5. Provide a platform for effective communication
Teams can only enjoy the benefits of remote working agreements if robust and secure communication tools are in place. It’s important to limit the number of platforms you use. For example, sending one message on Skype and starting an email thread about the same topic can cause communication gaps and inefficiencies. An effective communication platform provides secure and compliant tools to help keep remote employees connected, and promotes transparency.
6. Focus on employee recognition
Every employee needs (and deserves) to be recognized for going above and beyond. This is even more critical when working with team members who aren’t present, as it’s easy for them to question whether what they contribute is relevant.
If team members don’t feel like you value their contributions, they’ll find an employer who does. Whenever a remote employee makes a valuable contribution, make sure you let them know. Find an appreciative way to acknowledge their accomplishments. Even a simple “this is amazing” message can go a long way. When remote employees know they are appreciated, they have less reason to go elsewhere.
Keeping remote employees happy is crucial for long-term success
The world of remote work isn’t going away anytime soon, and more employees will demand flexible agreements as they look to improve their work-life balance. As such, employers need to adapt to meet their needs.
When working with out-of-office team members, treating them like any other employee will help them feel like they belong. Maintaining communication, recognizing their achievements, and setting clear expectations will all go a long way toward maintaining the connection needed to keep employees feeling engaged and contributing to the success of the organization.
Dean Mathews is the founder and CEO of OnTheClock, an employee time tracking app that helps over 15,000 companies all around the world track time.
Dean has over 20 years of experience designing and developing business apps. He views software development as a form of art.

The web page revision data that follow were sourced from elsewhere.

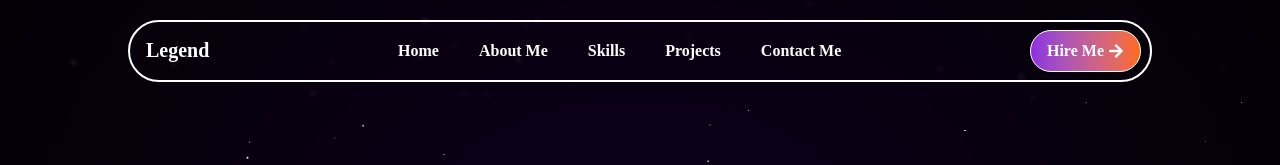
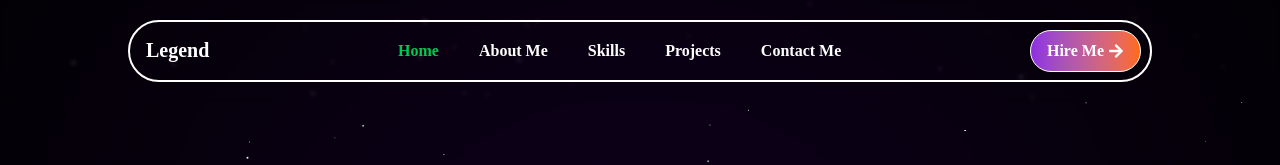
Before and after one commit to Nitesh47kumars/Portfolio, a React app: page / in a window 1280 px wide. Shown: the top 165 px of the page. Built offline with nearby package versions, Linux system fonts and the light colour scheme; the HTML template or start-up script is replaced by a standard one.

Commit message:
Add Active Class To Navbar & Fix Issue

```diff
--- a/src/Components/Navbar/NavbarList.jsx
+++ b/src/Components/Navbar/NavbarList.jsx
@@ -1,5 +1,6 @@
 import React from 'react'
 import {Link} from 'react-scroll'
+import { useEffect } from 'react';
 
 const NavbarList = ({setMobMenu}) => {
     const links = [
@@ -9,18 +10,39 @@ const NavbarList = ({setMobMenu}) => {
         {link: "Projects",section:"projects"},
         {link: "Contact Me",section:"contact"},
     ]
+
+    useEffect(() => {
+      // Force scroll detection for react-scroll spy
+      setTimeout(() => {
+        window.scrollTo({
+          top: 1,
+          behavior: 'auto',
+        });
+        window.scrollTo({
+          top: 0,
+          behavior: 'auto',
+        });
+      }, 100); // delay ensures DOM is fully mounted
+    }, []);
+
+
   return (
     <div>
         <ul className='flex gap-10 max-md:gap-6 z-1 font-bold md:flex-row max-md:flex-col max-md:absolute max-md:top-[80px] max-md:py-6 max-md:left-0 max-md:w-full max-md:text-center max-md:backdrop-blur-sm'>
             {links.map((curr,idx)=>{
                 return <li key={idx} className='group'>
                     <Link
+                        to={curr.section}
+                        activeClass="active"
+                        spy={true}
                         smooth={true}
                         duration={600}
-                        to={curr.section}
                         offset={-100}
-                        onClick={()=>setMobMenu(false)}
-                        className='cursor-pointer group-hover:text-green-400 transition-all duration-500'>{curr.link}</Link>
+                        onClick={() => setMobMenu(false)}
+                        className="cursor-pointer group-hover:text-green-400 transition-all duration-500"
+                        >
+                        {curr.link}
+                    </Link>
                     <div className='h-[1px] mx-auto bg-green-400 w-0 group-hover:w-full transition-all duration-500'/>
                 </li>
             })}
--- a/src/index.css
+++ b/src/index.css
@@ -6,6 +6,9 @@ body{
     font-family: outfit-fallback;
 }
 
+.active{
+  @apply text-green-500;
+}
 .lenis.lenis-smooth {
     scroll-behavior: auto !important;
 }
```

If the artist creates a masterpiece, many people’s lives are touched and changed for the better.
When he is not perfecting time tracking, Dean enjoys expanding his faith, spending time with family and friends, and finding ways to make the world just a little better.